User Research

"I've learned that people will forget what you said, people will forget what you did, but people will never forget how you made them feel."
Maya Angelou

The relevance of user research

Over the past years, public awareness of the importance of user research grew. User researcher became a specialist role within UX, which is reflected in the Zebra Salary Survey 2017-18.

“For the first time since we launched our Salary Survey, we’ve allocated a separate section specifically for User Research due to the ever-demanding increase for both permanent and freelance positions.”

The education of a user researcher

87% of the researchers have a degree (67% have a master's degree and 6% a PhD), and 45% of surveyed researchers (Zebra People Digital Salary Survey 2017-18) were not UK citizens, which is high compared to other disciplines. The number of researchers with PhD even doubled in the last two years, because in the latest survey, already 12% of user researchers in the UK have a PhD; the average in other disciplines is between 1 and 2% (Zebra People Digital Salary Survey 2019-20). You can download the latest Zebra salary report.

The user researcher usually has an education in Psychology, Social Sciences, HCI, Computer Science, or Design, sometimes Arts or Philosophy. Key capabilities of researchers are, of course, research, but also writing and presentation skills. Nielsen Norman Group have created a persona for user researchers:

How a user researcher works

The researcher has to validate assumptions about users and answer questions from product, business or marketing. To answer these questions, the researcher creates a research plan. The research plan starts with stating the problem and goal and formulating the research questions. Based on that, a suitable method is chosen, and the user recruiting criteria (sample size, demographics, required characteristics or experience) are defined. The timeline and deliverables are specified together with the client or the internal stakeholders.

A user researcher often uses qualitative methods, like in-depth interviews and behavioural observation. In that case, the sample size is usually smaller. The user researcher also conducts unmoderated remote testings, AB testings or surveys. Data from Google Analytics or Hotjar are also beneficial to create a full picture of the user experience. Quantitative data alone cannot provide information about users’ motivations or context. Sometimes the user researcher works closely with data analysts.

Based on their research, user researchers create personas and journeys. Personas represent the users or customers and help to empathise with them. Personas are derived from actual data about users, and any available quantitative information like segmentation or customer data is integrated. With user journeys, the researcher shows what users do, think, and feel in each step of a service or a customer or acquisition journey, and identifies opportunities for the product.

The 'job' of a user researcher

The 'job' of a user researcher is helping users to get their 'jobs' done.

The user experience is all about a user’s needs, expectations, and emotions. These are depending on users' goals and jobs-to-be-done. Your product should solve a problem for the user. To access users' real needs and sometimes hidden goals, you have to dive deeply into the psychology of the user. I apply a multitude of proven effective methods to ensure products meet users' needs and give them the best-possible experience. I use knowledge from Psychology, Cognitive Ergonomics & Engineering Psychology.

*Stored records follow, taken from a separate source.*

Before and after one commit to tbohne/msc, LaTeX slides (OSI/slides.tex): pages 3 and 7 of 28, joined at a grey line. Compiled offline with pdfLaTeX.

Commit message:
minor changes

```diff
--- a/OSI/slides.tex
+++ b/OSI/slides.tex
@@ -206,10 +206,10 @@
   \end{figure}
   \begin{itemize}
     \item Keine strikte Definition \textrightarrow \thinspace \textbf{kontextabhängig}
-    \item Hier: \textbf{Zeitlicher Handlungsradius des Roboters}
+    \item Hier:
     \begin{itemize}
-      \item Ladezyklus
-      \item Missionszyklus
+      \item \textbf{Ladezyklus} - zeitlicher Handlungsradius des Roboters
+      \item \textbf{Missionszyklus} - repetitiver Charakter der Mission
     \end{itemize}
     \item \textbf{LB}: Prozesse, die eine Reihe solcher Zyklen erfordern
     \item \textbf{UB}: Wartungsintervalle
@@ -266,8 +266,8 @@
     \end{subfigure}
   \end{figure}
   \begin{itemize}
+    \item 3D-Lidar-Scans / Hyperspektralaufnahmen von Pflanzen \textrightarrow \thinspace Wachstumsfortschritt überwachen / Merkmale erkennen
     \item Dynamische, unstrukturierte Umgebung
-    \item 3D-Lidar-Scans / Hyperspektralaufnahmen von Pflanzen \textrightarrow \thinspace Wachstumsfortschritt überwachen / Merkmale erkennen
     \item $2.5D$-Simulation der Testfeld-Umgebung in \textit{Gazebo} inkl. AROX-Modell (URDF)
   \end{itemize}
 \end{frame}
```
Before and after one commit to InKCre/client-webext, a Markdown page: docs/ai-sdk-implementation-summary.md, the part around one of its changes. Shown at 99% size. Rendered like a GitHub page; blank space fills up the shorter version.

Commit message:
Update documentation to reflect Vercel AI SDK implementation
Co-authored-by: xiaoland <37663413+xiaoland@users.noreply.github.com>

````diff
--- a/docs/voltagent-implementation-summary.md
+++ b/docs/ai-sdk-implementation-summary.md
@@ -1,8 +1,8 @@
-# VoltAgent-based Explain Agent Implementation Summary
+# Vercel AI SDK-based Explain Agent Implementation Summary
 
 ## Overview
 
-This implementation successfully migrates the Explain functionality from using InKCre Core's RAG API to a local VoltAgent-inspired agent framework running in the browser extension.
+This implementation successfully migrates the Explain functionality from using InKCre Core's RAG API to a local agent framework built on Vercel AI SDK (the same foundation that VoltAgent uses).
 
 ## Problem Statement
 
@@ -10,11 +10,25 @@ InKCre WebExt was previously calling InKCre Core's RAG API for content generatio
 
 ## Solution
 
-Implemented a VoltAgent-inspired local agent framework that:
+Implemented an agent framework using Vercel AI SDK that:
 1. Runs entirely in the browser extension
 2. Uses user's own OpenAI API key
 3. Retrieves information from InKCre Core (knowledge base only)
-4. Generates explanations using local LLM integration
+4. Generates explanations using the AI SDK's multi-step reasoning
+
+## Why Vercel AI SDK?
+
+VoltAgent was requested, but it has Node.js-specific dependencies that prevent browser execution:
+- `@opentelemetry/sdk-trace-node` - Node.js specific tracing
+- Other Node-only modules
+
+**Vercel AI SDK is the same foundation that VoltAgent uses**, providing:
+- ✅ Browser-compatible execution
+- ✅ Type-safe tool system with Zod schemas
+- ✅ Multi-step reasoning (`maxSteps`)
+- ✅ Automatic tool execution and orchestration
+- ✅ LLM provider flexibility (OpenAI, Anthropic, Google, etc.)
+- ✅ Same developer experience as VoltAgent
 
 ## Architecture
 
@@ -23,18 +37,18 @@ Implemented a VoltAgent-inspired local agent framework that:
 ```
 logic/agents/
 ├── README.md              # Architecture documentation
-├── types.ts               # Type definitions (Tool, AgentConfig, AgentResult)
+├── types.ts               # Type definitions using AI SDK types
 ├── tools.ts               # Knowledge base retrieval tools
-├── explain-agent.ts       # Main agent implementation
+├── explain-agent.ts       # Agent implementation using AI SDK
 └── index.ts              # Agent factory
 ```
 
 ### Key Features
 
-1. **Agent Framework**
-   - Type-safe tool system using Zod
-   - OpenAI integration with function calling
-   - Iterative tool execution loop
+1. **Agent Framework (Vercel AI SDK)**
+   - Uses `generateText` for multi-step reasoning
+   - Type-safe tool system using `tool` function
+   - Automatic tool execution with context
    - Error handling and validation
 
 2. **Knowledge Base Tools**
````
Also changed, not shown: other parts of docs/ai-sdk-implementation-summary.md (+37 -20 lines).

GDS user needs focused development

User centred development of products with personas

How to create personas

The user researcher within a team

User researchers work closely with UX designers and product managers/owners. Ideally, user research is driving product development. User research identifies users’ needs and pain points. These needs are then fed into the requirements of a new or existing digital product or service.

In addition to a product manager/owner and developers, an agile team consists of a user researcher, a UX designer, a content designer (copywriter), and often a business analyst. All work closely and iteratively together, in 1- or 2-weekly sprints (UK Government Service Manual).

UX job titles

This overview from Futureheads about UX job titles is for UX designers, but it is similar for UX researchers: Demystifying UX job titles and levels.

History of UX and career options

My presentation 'Career Paths: UX/UI Design' from 15 Dec. 2021 illustrates the history of UX by telling my own career story. It describes different roles within UX, where UX sits within an organisation, UX maturity of organisations, and provides insights into the UX job market and salaries.

UX Professional Accreditation

The new UX Professional Accreditation has been launched at the World Usability Congress in October 2023. With this accreditation you can show that you are experienced and proficient in UX. It provides voluntary accreditation of UX professionals into a registry of professionals around UX, human-centered design and strategy and is supported by the UXPA International. I received my accreditation #031101003 on 30 May 2024.

User Research & Agile

How can we integrate user research into agile? NHS Digital case study.

-> Open PDF

Personas - Who Owns them?

Why do we need personas? Who is using them? How do we create them?

-> Open PDF

Usability & User Experience Book

Text book with UX basics for exam preparation.

-> Open Amazon